For a bijection consists of set A and B and f(A) = B, there must also exist a transformation g (g may equal to f) such that g(B)=A. So obviously, gºf(A) = A and fºg(B)=B.
This is where I left off for the past week. As I said, I am incredibly passionate about Abstract Algebra as it further answers the questions can’t be solved using conventional algebra. In the next week, I will talk about closure, identity element, and inverse element. Furthermore, I will share my progress on both of my competitions. In my future blogs, I will also focus on more math and their applications in real life.
Works Cited
“Abstract Algebra.” booktopia, 28 Jan. 2011, www.booktopia.com.au/abstract-algebra-gerhard-rosenberger/prod9783110250084.html. Accessed 27 Jan. 2019.
Bijection, injection and surjection. 11 July 2014. O. Bartu AVCI, www.bartuavci.com/2014/07/bijection-injection-and-surjection.html. Accessed 27 Jan. 2019.
Bourbaki congress at Dieulefit on 1938. Wikepedia, 26 Jan. 2019, en.wikipedia.org/wiki/Nicolas_Bourbaki#/media/File:Bourbaki_congress1938.png. Accessed 27 Jan. 2019.
“代数结构入门：群、环、域、向量空间” [“An Introduction to the Algebra Structure: Group, Loop, Field, and Vector Space”]. Spark & Shine, 24 Feb. 2015, sparkandshine.net/algebraic-structure-primer-group-ring-field-vector-space/. Accessed 27 Jan. 2019.
Hi Baiting, I am really excited to see where this new semester will take you! Your questions regarding simple addition and the funcitonality of it is very fascinating to me. I think this will be a great topic to bring up in our Religion and Science class!
Hi Baiting, Abstract Algebra seems quite interesting!
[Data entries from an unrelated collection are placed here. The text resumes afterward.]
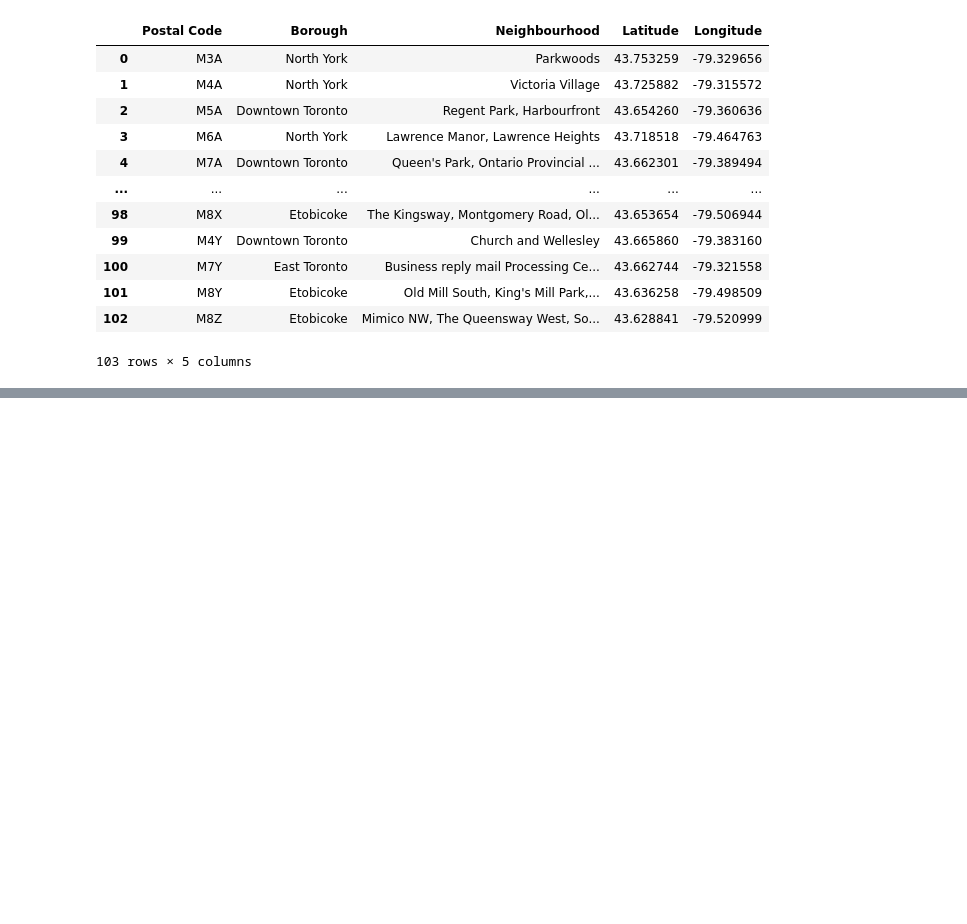
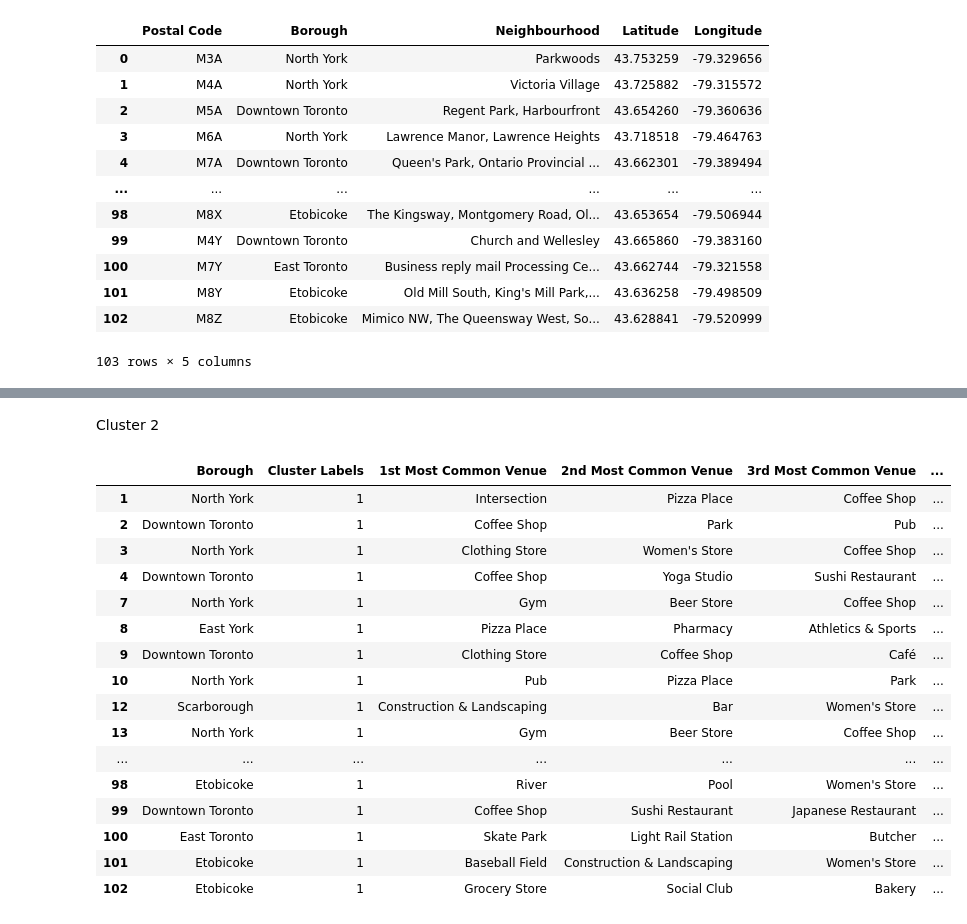
Before and after one commit to bodong408/Machine-Learning, a Jupyter notebook: Segmenting_and_Clustering_Neighborhoods_in_Toronto.ipynb, the cells around one changed output, grey strips where cells are left out. Saved outputs shown, nothing was run; the diff lists cells and outputs as text; code cells hidden in the pictures; blank space fills up the shorter version.

```diff
--- a/Segmenting_and_Clustering_Neighborhoods_in_Toronto.ipynb
+++ b/Segmenting_and_Clustering_Neighborhoods_in_Toronto.ipynb
@@ -36,0 +272,6 @@ df3
+# %%
+def return_most_common_venues(row, num_top_venues):
+    row_categories = row.iloc[1:]
+    row_categories_sorted = row_categories.sort_values(ascending=False)
+
+    return row_categories_sorted.index.values[0:num_top_venues]
@@ -36,0 +306,11 @@ df3
+# %%
+# set number of clusters
+kclusters = 5
+
+grouped_clustering = grouped.drop('Neighborhood', 1)
+
+# run k-means clustering
+kmeans = KMeans(n_clusters=kclusters, random_state=0).fit(grouped_clustering)
+
+# check cluster labels generated for each row in the dataframe
+kmeans.labels_[0:10]
@@ -36,0 +319,10 @@ df3
+# %%
+# add clustering labels
+neighborhoods_venues_sorted.insert(0, 'Cluster Labels', kmeans.labels_)
+
+merged = df3
+
+# merge manhattan_grouped with manhattan_data to add latitude/longitude for each neighborhood
+merged = merged.join(neighborhoods_venues_sorted.set_index('Neighborhood'), on='Neighborhood')
+
+merged.head() # check the last columns!
@@ -36,0 +336,3 @@ df3
+# %%
+merged.dropna(subset = ["Cluster Labels"], inplace=True)
+merged = merged.astype({"Cluster Labels": int})
@@ -36,0 +380,22 @@ df3
+# %% [markdown]
+Cluster 2
+# %%
+merged.loc[merged['Cluster Labels'] == 1, merged.columns[[1] + list(range(5, merged.shape[1]))]]
+# %% [output]
+|  | Borough | Cluster Labels | 1st Most Common Venue | 2nd Most Common Venue | 3rd Most Common Venue | ... |
+| 1 | North York | 1 | Intersection | Pizza Place | Coffee Shop | ... |
+| 2 | Downtown Toronto | 1 | Coffee Shop | Park | Pub | ... |
+| 3 | North York | 1 | Clothing Store | Women's Store | Coffee Shop | ... |
+| 4 | Downtown Toronto | 1 | Coffee Shop | Yoga Studio | Sushi Restaurant | ... |
+| 7 | North York | 1 | Gym | Beer Store | Coffee Shop | ... |
+| 8 | East York | 1 | Pizza Place | Pharmacy | Athletics & Sports | ... |
+| 9 | Downtown Toronto | 1 | Clothing Store | Coffee Shop | Café | ... |
+| 10 | North York | 1 | Pub | Pizza Place | Park | ... |
+| 12 | Scarborough | 1 | Construction & Landscaping | Bar | Women's Store | ... |
+| 13 | North York | 1 | Gym | Beer Store | Coffee Shop | ... |
+| ... | ... | ... | ... | ... | ... | ... |
+| 98 | Etobicoke | 1 | River | Pool | Women's Store | ... |
+| 99 | Downtown Toronto | 1 | Coffee Shop | Sushi Restaurant | Japanese Restaurant | ... |
+| 100 | East Toronto | 1 | Skate Park | Light Rail Station | Butcher | ... |
+| 101 | Etobicoke | 1 | Baseball Field | Construction & Landscaping | Women's Store | ... |
+| 102 | Etobicoke | 1 | Grocery Store | Social Club | Bakery | ... |
```
Also changed, not shown: parts of 19 cells of this notebook.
I wonder if mathematical logic would impact on higher level computation on coding algorithms (best solution). I can tell that it makes simple math harder than they look: math is a truly fascinating subject!
Hey, Baiting! This seems like an incredibly interesting topic! How/Do you think you’ll share this with the community in any way?
I am also working on this topic for my science fair. I am planning to redefine some of the concepts (like what is addition, multiplication, etc.) in math and using my definition to prove the commutativity and closure. Then (if I can figure out how to do this), I will try to prove Lagrange’s Theorem, and eventually Fermat’s Little Theorem. This is a long way, but hopefully I can get it done…